Appropriate Methods: This experiment will be conducted using quantitative research methods. The data collected will take the form of the mean of measurements and number of drops. These measurements will then be tabulated. Conclusions will be drawn from analysis of the summarized data. The general sequence will be as follows: 1. 2. 3. 4. 5. Observe Tabulate Summarize data Analyze data Draw conclusions

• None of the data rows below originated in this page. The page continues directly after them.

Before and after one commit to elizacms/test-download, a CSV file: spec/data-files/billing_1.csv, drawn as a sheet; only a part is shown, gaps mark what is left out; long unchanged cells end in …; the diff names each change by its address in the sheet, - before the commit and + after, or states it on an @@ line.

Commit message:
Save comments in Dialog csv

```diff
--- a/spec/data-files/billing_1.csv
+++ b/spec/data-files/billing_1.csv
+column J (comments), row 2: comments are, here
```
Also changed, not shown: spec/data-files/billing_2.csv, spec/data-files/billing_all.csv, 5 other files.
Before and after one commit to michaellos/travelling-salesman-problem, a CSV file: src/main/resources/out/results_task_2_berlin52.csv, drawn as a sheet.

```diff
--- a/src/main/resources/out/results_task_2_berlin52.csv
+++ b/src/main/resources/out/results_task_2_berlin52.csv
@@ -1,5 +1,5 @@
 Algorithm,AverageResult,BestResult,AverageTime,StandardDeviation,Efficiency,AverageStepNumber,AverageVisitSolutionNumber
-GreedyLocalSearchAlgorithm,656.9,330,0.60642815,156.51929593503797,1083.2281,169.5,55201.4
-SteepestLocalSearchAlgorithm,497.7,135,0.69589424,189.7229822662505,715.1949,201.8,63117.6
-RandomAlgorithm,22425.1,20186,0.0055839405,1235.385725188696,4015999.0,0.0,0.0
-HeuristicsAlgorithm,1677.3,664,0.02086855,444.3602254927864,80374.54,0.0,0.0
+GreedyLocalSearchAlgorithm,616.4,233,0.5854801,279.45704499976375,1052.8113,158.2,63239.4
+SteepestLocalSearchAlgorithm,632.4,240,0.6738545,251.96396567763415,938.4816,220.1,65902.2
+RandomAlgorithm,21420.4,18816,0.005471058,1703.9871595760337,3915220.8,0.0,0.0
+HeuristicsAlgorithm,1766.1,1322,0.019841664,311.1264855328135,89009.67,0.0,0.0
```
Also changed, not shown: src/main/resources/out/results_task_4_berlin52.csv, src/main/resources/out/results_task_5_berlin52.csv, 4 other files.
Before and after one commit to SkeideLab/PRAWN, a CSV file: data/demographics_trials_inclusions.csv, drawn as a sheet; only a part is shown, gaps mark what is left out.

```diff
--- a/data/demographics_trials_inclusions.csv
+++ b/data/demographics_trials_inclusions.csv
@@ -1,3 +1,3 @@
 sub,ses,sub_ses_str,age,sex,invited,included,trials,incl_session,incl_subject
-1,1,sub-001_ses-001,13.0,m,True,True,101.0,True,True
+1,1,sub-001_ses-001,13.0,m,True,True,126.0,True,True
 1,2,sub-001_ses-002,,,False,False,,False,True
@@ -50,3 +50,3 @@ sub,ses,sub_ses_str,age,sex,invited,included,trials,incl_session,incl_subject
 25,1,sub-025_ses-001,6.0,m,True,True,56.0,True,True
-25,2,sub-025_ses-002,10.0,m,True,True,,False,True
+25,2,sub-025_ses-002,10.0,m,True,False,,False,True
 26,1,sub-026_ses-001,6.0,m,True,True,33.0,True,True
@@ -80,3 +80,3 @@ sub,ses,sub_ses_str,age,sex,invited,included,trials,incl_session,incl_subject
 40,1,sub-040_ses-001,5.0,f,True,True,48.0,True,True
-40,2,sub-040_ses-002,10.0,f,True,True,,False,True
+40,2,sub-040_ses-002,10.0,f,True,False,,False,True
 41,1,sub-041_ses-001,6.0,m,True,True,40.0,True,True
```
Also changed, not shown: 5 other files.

Process of Data Collection / Sequence of Events: One experimenter will be assigned as the dropper, the other will be assigned as the recorder. The experimenters will make three measurements for four different balls. There will be a trial run for each drop, so the experimenters have a general idea where to place the camera. At the end of the experiment, the experimenters will have 12 data points. The experimenters will calculate the median value for each ball. The median value will represent the bounciness value for all four balls tested. A bar graph will be made with the ball type on the x­axis and the rebound height in centimeters on the y­axis.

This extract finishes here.